Kumari’s statement may have strengthened the Karni Sena’s protest, but political analysts say her intervention may be more to reciprocate the support the Karni Sena had shown during her run-in with the Jaipur Development Authority in August last year. Civic officials had sealed part of the Rajmahal Palace hotel, owned by Kumari’s family, during an anti-encroachment drive. This move reportedly had the silent approval of chief minister Vasundhara Raje, who apparently has an uneasy relationship with the erstwhile royal family.
Reportedly “hurt” by the way the JDA had taken over part of the property, Kumari’s mother Rani Padmini has taken to the streets, urging Rajputs to join in large numbers.
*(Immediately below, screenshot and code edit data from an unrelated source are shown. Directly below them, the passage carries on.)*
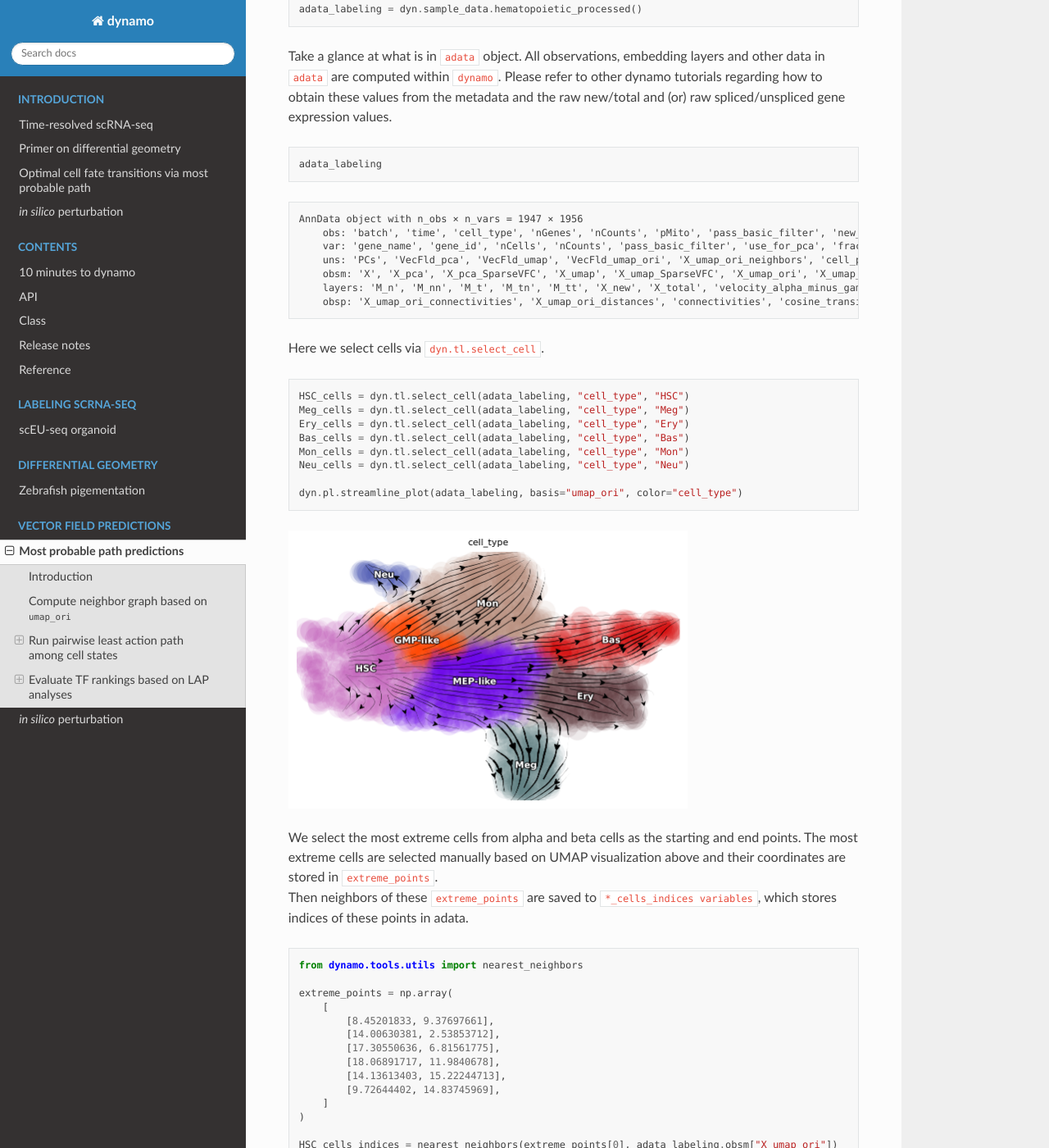
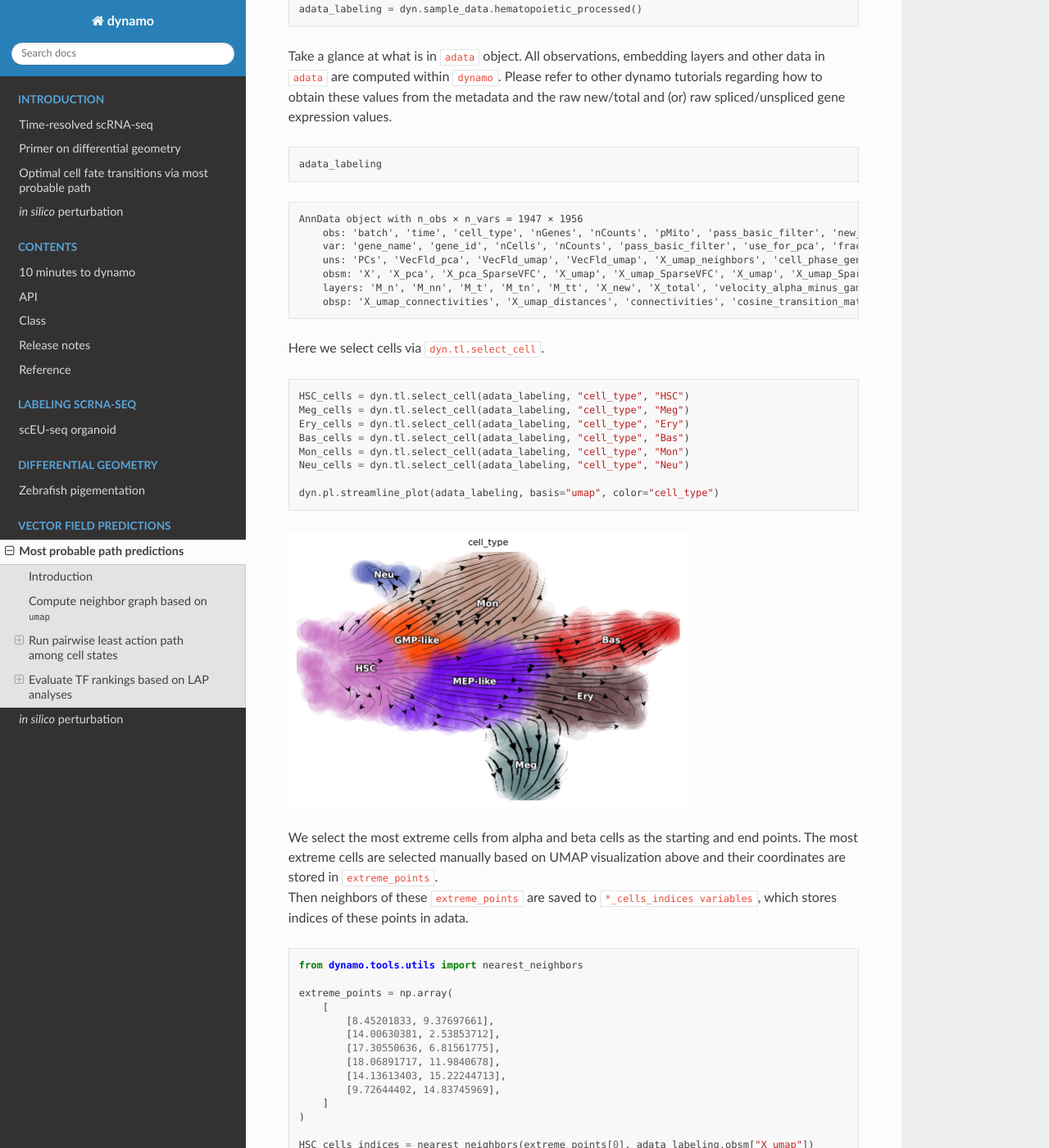
Before and after one commit to aristoteleo/dynamo_readthedocs, a Sphinx documentation site: the page built from docs/source/notebooks/lap_tutorial/lap_tutorial.rst, in a window 1280 px wide and 1400 px high, scrolled down 1097 px. Shown: the whole window at 82% size. Built offline with Sphinx 7.4.7 and the Read the Docs theme 2.0.0, drawn with Linux system fonts in a browser that asks for light colours; pages that are not in the unit, such as notebooks, are missing from menus; cross-references to code outside the pages are shown as plain code; some of the changed text lies outside the part shown.

Commit message:
Update lap_tutorial.rst

```diff
--- a/docs/source/notebooks/lap_tutorial/lap_tutorial.rst
+++ b/docs/source/notebooks/lap_tutorial/lap_tutorial.rst
@@ -70,12 +70,12 @@
 .. parsed-literal::
 
     AnnData object with n_obs × n_vars = 1947 × 1956
-        obs: 'batch', 'time', 'cell_type', 'nGenes', 'nCounts', 'pMito', 'pass_basic_filter', 'new_Size_Factor', 'initial_new_cell_size', 'total_Size_Factor', 'initial_total_cell_size', 'spliced_Size_Factor', 'initial_spliced_cell_size', 'unspliced_Size_Factor', 'initial_unspliced_cell_size', 'Size_Factor', 'initial_cell_size', 'ntr', 'cell_cycle_phase', 'leiden', 'umap_leiden', 'umap_louvain', 'control_point_pca', 'inlier_prob_pca', 'obs_vf_angle_pca', 'pca_ddhodge_div', 'pca_ddhodge_potential', 'umap_ori_ddhodge_div', 'umap_ori_ddhodge_potential', 'curl_umap_ori', 'divergence_umap_ori', 'control_point_umap_ori', 'inlier_prob_umap_ori', 'obs_vf_angle_umap_ori', 'acceleration_pca', 'curvature_pca', 'n_counts', 'mt_frac', 'jacobian_det_pca', 'manual_selection', 'divergence_pca', 'curvature_umap_ori', 'acceleration_umap_ori', 'control_point_umap', 'inlier_prob_umap', 'obs_vf_angle_umap', 'curvature_umap', 'curv_leiden', 'curv_louvain', 'SPI1->GATA1_jacobian', 'jacobian'
+        obs: 'batch', 'time', 'cell_type', 'nGenes', 'nCounts', 'pMito', 'pass_basic_filter', 'new_Size_Factor', 'initial_new_cell_size', 'total_Size_Factor', 'initial_total_cell_size', 'spliced_Size_Factor', 'initial_spliced_cell_size', 'unspliced_Size_Factor', 'initial_unspliced_cell_size', 'Size_Factor', 'initial_cell_size', 'ntr', 'cell_cycle_phase', 'leiden', 'umap_leiden', 'umap_louvain', 'control_point_pca', 'inlier_prob_pca', 'obs_vf_angle_pca', 'pca_ddhodge_div', 'pca_ddhodge_potential', 'umap_ddhodge_div', 'umap_ddhodge_potential', 'curl_umap', 'divergence_umap', 'control_point_umap', 'inlier_prob_umap', 'obs_vf_angle_umap', 'acceleration_pca', 'curvature_pca', 'n_counts', 'mt_frac', 'jacobian_det_pca', 'manual_selection', 'divergence_pca', 'curvature_umap', 'acceleration_umap', 'control_point_umap', 'inlier_prob_umap', 'obs_vf_angle_umap', 'curvature_umap', 'curv_leiden', 'curv_louvain', 'SPI1->GATA1_jacobian', 'jacobian'
         var: 'gene_name', 'gene_id', 'nCells', 'nCounts', 'pass_basic_filter', 'use_for_pca', 'frac', 'ntr', 'time_3_alpha', 'time_3_beta', 'time_3_gamma', 'time_3_half_life', 'time_3_alpha_b', 'time_3_alpha_r2', 'time_3_gamma_b', 'time_3_gamma_r2', 'time_3_gamma_logLL', 'time_3_delta_b', 'time_3_delta_r2', 'time_3_bs', 'time_3_bf', 'time_3_uu0', 'time_3_ul0', 'time_3_su0', 'time_3_sl0', 'time_3_U0', 'time_3_S0', 'time_3_total0', 'time_3_beta_k', 'time_3_gamma_k', 'time_5_alpha', 'time_5_beta', 'time_5_gamma', 'time_5_half_life', 'time_5_alpha_b', 'time_5_alpha_r2', 'time_5_gamma_b', 'time_5_gamma_r2', 'time_5_gamma_logLL', 'time_5_bs', 'time_5_bf', 'time_5_uu0', 'time_5_ul0', 'time_5_su0', 'time_5_sl0', 'time_5_U0', 'time_5_S0', 'time_5_total0', 'time_5_beta_k', 'time_5_gamma_k', 'use_for_dynamics', 'gamma', 'gamma_r2', 'use_for_transition', 'gamma_k', 'gamma_b'
-        uns: 'PCs', 'VecFld_pca', 'VecFld_umap', 'VecFld_umap_ori', 'X_umap_ori_neighbors', 'cell_phase_genes', 'cell_type_colors', 'dynamics', 'explained_variance_ratio_', 'feature_selection', 'grid_velocity_pca', 'grid_velocity_umap', 'grid_velocity_umap_ori', 'grid_velocity_umap_ori_perturbation', 'grid_velocity_umap_ori_test', 'grid_velocity_umap_perturbation', 'jacobian_pca', 'leiden', 'neighbors', 'pca_mean', 'pp', 'response'
-        obsm: 'X', 'X_pca', 'X_pca_SparseVFC', 'X_umap', 'X_umap_SparseVFC', 'X_umap_ori', 'X_umap_ori_SparseVFC', 'X_umap_ori_perturbation', 'X_umap_ori_test', 'X_umap_perturbation', 'acceleration_pca', 'acceleration_umap_ori', 'cell_cycle_scores', 'curvature_pca', 'curvature_umap', 'curvature_umap_ori', 'j_delta_x_perturbation', 'velocity_pca', 'velocity_pca_SparseVFC', 'velocity_umap', 'velocity_umap_SparseVFC', 'velocity_umap_ori', 'velocity_umap_ori_SparseVFC', 'velocity_umap_ori_perturbation', 'velocity_umap_ori_test', 'velocity_umap_perturbation'
+        uns: 'PCs', 'VecFld_pca', 'VecFld_umap', 'VecFld_umap', 'X_umap_neighbors', 'cell_phase_genes', 'cell_type_colors', 'dynamics', 'explained_variance_ratio_', 'feature_selection', 'grid_velocity_pca', 'grid_velocity_umap', 'grid_velocity_umap', 'grid_velocity_umap_perturbation', 'grid_velocity_umap_test', 'grid_velocity_umap_perturbation', 'jacobian_pca', 'leiden', 'neighbors', 'pca_mean', 'pp', 'response'
+        obsm: 'X', 'X_pca', 'X_pca_SparseVFC', 'X_umap', 'X_umap_SparseVFC', 'X_umap', 'X_umap_SparseVFC', 'X_umap_perturbation', 'X_umap_test', 'X_umap_perturbation', 'acceleration_pca', 'acceleration_umap', 'cell_cycle_scores', 'curvature_pca', 'curvature_umap', 'curvature_umap', 'j_delta_x_perturbation', 'velocity_pca', 'velocity_pca_SparseVFC', 'velocity_umap', 'velocity_umap_SparseVFC', 'velocity_umap', 'velocity_umap_SparseVFC', 'velocity_umap_perturbation', 'velocity_umap_test', 'velocity_umap_perturbation'
         layers: 'M_n', 'M_nn', 'M_t', 'M_tn', 'M_tt', 'X_new', 'X_total', 'velocity_alpha_minus_gamma_s'
-        obsp: 'X_umap_ori_connectivities', 'X_umap_ori_distances', 'connectivities', 'cosine_transition_matrix', 'distances', 'fp_transition_rate', 'moments_con', 'pca_ddhodge', 'perturbation_transition_matrix', 'umap_ori_ddhodge'
+        obsp: 'X_umap_connectivities', 'X_umap_distances', 'connectivities', 'cosine_transition_matrix', 'distances', 'fp_transition_rate', 'moments_con', 'pca_ddhodge', 'perturbation_transition_matrix', 'umap_ddhodge'
 
 
 Here we select cells via ``dyn.tl.select_cell``.
@@ -89,7 +89,7 @@
     Mon_cells = dyn.tl.select_cell(adata_labeling, "cell_type", "Mon")
     Neu_cells = dyn.tl.select_cell(adata_labeling, "cell_type", "Neu")
 
-    dyn.pl.streamline_plot(adata_labeling, basis="umap_ori", color="cell_type")
+    dyn.pl.streamline_plot(adata_labeling, basis="umap", color="cell_type")
 
 
 
@@ -121,12 +121,12 @@
         ]
     )
 
-    HSC_cells_indices = nearest_neighbors(extreme_points[0], adata_labeling.obsm["X_umap_ori"])
-    Meg_cells_indices = nearest_neighbors(extreme_points[1], adata_labeling.obsm["X_umap_ori"])
-    Ery_cells_indices = nearest_neighbors(extreme_points[2], adata_labeling.obsm["X_umap_ori"])
-    Bas_cells_indices = nearest_neighbors(extreme_points[3], adata_labeling.obsm["X_umap_ori"])
-    Mon_cells_indices = nearest_neighbors(extreme_points[4], adata_labeling.obsm["X_umap_ori"])
-    Neu_cells_indices = nearest_neighbors(extreme_points[5], adata_labeling.obsm["X_umap_ori"])
+    HSC_cells_indices = nearest_neighbors(extreme_points[0], adata_labeling.obsm["X_umap"])
+    Meg_cells_indices = nearest_neighbors(extreme_points[1], adata_labeling.obsm["X_umap"])
+    Ery_cells_indices = nearest_neighbors(extreme_points[2], adata_labeling.obsm["X_umap"])
+    Bas_cells_indices = nearest_neighbors(extreme_points[3], adata_labeling.obsm["X_umap"])
+    Mon_cells_indices = nearest_neighbors(extreme_points[4], adata_labeling.obsm["X_umap"])
+    Neu_cells_indices = nearest_neighbors(extreme_points[5], adata_labeling.obsm["X_umap"])
 
 
 .. code:: ipython3
@@ -135,7 +135,7 @@
 
     # plt.figure(figsize=(4, 4))
 
-    plt.scatter(*adata_labeling.obsm["X_umap_ori"].T)
+    plt.scatter(*adata_labeling.obsm["X_umap"].T)
     for indices in [
         HSC_cells_indices,
         Meg_cells_indices,
@@ -144,7 +144,7 @@
         Mon_cells_indices,
         Neu_cells_indices,
     ]:
-        plt.scatter(*adata_labeling[indices[0]].obsm["X_umap_ori"].T)
+        plt.scatter(*adata_labeling[indices[0]].obsm["X_umap"].T)
 
 
 .. image:: output_9_1.png
@@ -169,12 +169,12 @@
     -----------------------------------------------------
 
 
-Compute neighbor graph based on ``umap_ori``
+Compute neighbor graph based on ``umap``
 ~~~~~~~~~~~~~~~~~~~~~~~~~~~~~~~~~~~~~~~~~~~~
 
 .. code:: ipython3
 
-    dyn.tl.neighbors(adata_labeling, basis="umap_ori", result_prefix="umap_ori")
+    dyn.tl.neighbors(adata_labeling, basis="umap", result_prefix="umap")
 
 
 
@@ -182,27 +182,14 @@
 
     |-----> Start computing neighbor graph...
     |-----------> X_data is None, fetching or recomputing...
-    |-----> fetching X data from layer:None, basis:umap_ori
+    |-----> fetching X data from layer:None, basis:umap
     |-----> method arg is None, choosing methods automatically...
     |-----------> method kd_tree selected
-    |-----> <insert> umap_ori_connectivities to obsp in AnnData Object.
-    |-----> <insert> umap_ori_distances to obsp in AnnData Object.
-    |-----> <insert> umap_ori_neighbors to uns in AnnData Object.
-    |-----> <insert> umap_ori_neighbors.indices to uns in AnnData Object.
-    |-----> <insert> umap_ori_neighbors.params to uns in AnnData Object.
-
-
-
-
-.. parsed-literal::
-
-    AnnData object with n_obs × n_vars = 1947 × 1956
-        obs: 'batch', 'time', 'cell_type', 'nGenes', 'nCounts', 'pMito', 'pass_basic_filter', 'new_Size_Factor', 'initial_new_cell_size', 'total_Size_Factor', 'initial_total_cell_size', 'spliced_Size_Factor', 'initial_spliced_cell_size', 'unspliced_Size_Factor', 'initial_unspliced_cell_size', 'Size_Factor', 'initial_cell_size', 'ntr', 'cell_cycle_phase', 'leiden', 'umap_leiden', 'umap_louvain', 'control_point_pca', 'inlier_prob_pca', 'obs_vf_angle_pca', 'pca_ddhodge_div', 'pca_ddhodge_potential', 'umap_ori_ddhodge_div', 'umap_ori_ddhodge_potential', 'curl_umap_ori', 'divergence_umap_ori', 'control_point_umap_ori', 'inlier_prob_umap_ori', 'obs_vf_angle_umap_ori', 'acceleration_pca', 'curvature_pca', 'n_counts', 'mt_frac', 'jacobian_det_pca', 'manual_selection', 'divergence_pca', 'curvature_umap_ori', 'acceleration_umap_ori', 'control_point_umap', 'inlier_prob_umap', 'obs_vf_angle_umap', 'curvature_umap', 'curv_leiden', 'curv_louvain', 'SPI1->GATA1_jacobian', 'jacobian'
-        var: 'gene_name', 'gene_id', 'nCells', 'nCounts', 'pass_basic_filter', 'use_for_pca', 'frac', 'ntr', 'time_3_alpha', 'time_3_beta', 'time_3_gamma', 'time_3_half_life', 'time_3_alpha_b', 'time_3_alpha_r2', 'time_3_gamma_b', 'time_3_gamma_r2', 'time_3_gamma_logLL', 'time_3_delta_b', 'time_3_delta_r2', 'time_3_bs', 'time_3_bf', 'time_3_uu0', 'time_3_ul0', 'time_3_su0', 'time_3_sl0', 'time_3_U0', 'time_3_S0', 'time_3_total0', 'time_3_beta_k', 'time_3_gamma_k', 'time_5_alpha', 'time_5_beta', 'time_5_gamma', 'time_5_half_life', 'time_5_alpha_b', 'time_5_alpha_r2', 'time_5_gamma_b', 'time_5_gamma_r2', 'time_5_gamma_logLL', 'time_5_bs', 'time_5_bf', 'time_5_uu0', 'time_5_ul0', 'time_5_su0', 'time_5_sl0', 'time_5_U0', 'time_5_S0', 'time_5_total0', 'time_5_beta_k', 'time_5_gamma_k', 'use_for_dynamics', 'gamma', 'gamma_r2', 'use_for_transition', 'gamma_k', 'gamma_b'
-        uns: 'PCs', 'VecFld_pca', 'VecFld_umap', 'VecFld_umap_ori', 'X_umap_ori_neighbors', 'cell_phase_genes', 'cell_type_colors', 'dynamics', 'explained_variance_ratio_', 'feature_selection', 'grid_velocity_pca', 'grid_velocity_umap', 'grid_velocity_umap_ori', 'grid_velocity_umap_ori_perturbation', 'grid_velocity_umap_ori_test', 'grid_velocity_umap_perturbation', 'jacobian_pca', 'leiden', 'neighbors', 'pca_mean', 'pp', 'response', 'umap_ori_neighbors'
-        obsm: 'X', 'X_pca', 'X_pca_SparseVFC', 'X_umap', 'X_umap_SparseVFC', 'X_umap_ori', 'X_umap_ori_SparseVFC', 'X_umap_ori_perturbation', 'X_umap_ori_test', 'X_umap_perturbation', 'acceleration_pca', 'acceleration_umap_ori', 'cell_cycle_scores', 'curvature_pca', 'curvature_umap', 'curvature_umap_ori', 'j_delta_x_perturbation', 'velocity_pca', 'velocity_pca_SparseVFC', 'velocity_umap', 'velocity_umap_SparseVFC', 'velocity_umap_ori', 'velocity_umap_ori_SparseVFC', 'velocity_umap_ori_perturbation', 'velocity_umap_ori_test', 'velocity_umap_perturbation'
-        layers: 'M_n', 'M_nn', 'M_t', 'M_tn', 'M_tt', 'X_new', 'X_total', 'velocity_alpha_minus_gamma_s'
-        obsp: 'X_umap_ori_connectivities', 'X_umap_ori_distances', 'connectivities', 'cosine_transition_matrix', 'distances', 'fp_transition_rate', 'moments_con', 'pca_ddhodge', 'perturbation_transition_matrix', 'umap_ori_ddhodge', 'umap_ori_distances', 'umap_ori_connectivities'
+    |-----> <insert> umap_connectivities to obsp in AnnData Object.
+    |-----> <insert> umap_distances to obsp in AnnData Object.
+    |-----> <insert> umap_neighbors to uns in AnnData Object.
+    |-----> <insert> umap_neighbors.indices to uns in AnnData Object.
+    |-----> <insert> umap_neighbors.params to uns in AnnData Object.
 
 
 
@@ -240,12 +227,12 @@
                     adata_labeling,
                     [adata_labeling.obs_names[start[0]][0]],
                     [adata_labeling.obs_names[end[0]][0]],
-                    basis="umap_ori",
-                    adj_key="X_umap_ori_distances",
+                    basis="umap",
+                    adj_key="X_umap_distances",
                     min_lap_t= min_lap_t,
                     EM_steps=2,
                 )
-                dyn.pl.least_action(adata_labeling, basis="umap_ori")
+                dyn.pl.least_action(adata_labeling, basis="umap")
                 lap = dyn.pd.least_action(
                     adata_labeling,
                     [adata_labeling.obs_names[start[0]][0]],
@@ -276,7 +263,7 @@
 
                 transition_graph[cell_type[i] + "->" + cell_type[j]] = {
                     "lap": lap,
-                    "LAP_umap_ori": adata_labeling.uns["LAP_umap_ori"],
+                    "LAP_umap": adata_labeling.uns["LAP_umap"],
                     "LAP_pca": adata_labeling.uns["LAP_pca"],
                     "ranking": ranking,
                     "gtraj": gtraj,
@@ -424,13 +411,13 @@
     fig, ax = plt.subplots(figsize=(5, 4))
 
     ax = dyn.pl.streamline_plot(
-        adata_labeling, basis="umap_ori", save_show_or_return="return", ax=ax, color="cell_type", frontier=True
+        adata_labeling, basis="umap", save_show_or_return="return", ax=ax, color="cell_type", frontier=True
     )
 
     ax = ax[0]
     x, y = 0, 1
     for i in develope_keys:
-        lap_dict = transition_graph[i]["LAP_umap_ori"]
+        lap_dict = transition_graph[i]["LAP_umap"]
         for j, k in zip(lap_dict["prediction"], lap_dict["action"]):
             ax.scatter(*j[:, [x, y]].T, c=map2color(k))
             ax.plot(*j[:, [x, y]].T, c="k")
```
The large rally that followed was then not only to score a political point, but also to underscore the strength of Rajput unity.
In the case of Padmavati as well, Rajput unity is coming into focus with Kumari lending the protests outright support.
Although there has been no official reaction from the government over the threats and protests around the film, state home minister Gulab Chand Kataria said in Udaipur on Tuesday that nobody would be allowed to disrupt law and order and strict action would be taken against those trying to cause a disruption in any way. He, however, said historical facts should in no way be twisted as committing jauhar with 16,000 other women, which is perhaps the only example of its kind in the whole world and should be respected and honoured.
Rakhee Roytalukdar is a freelance journalist based in Jaipur.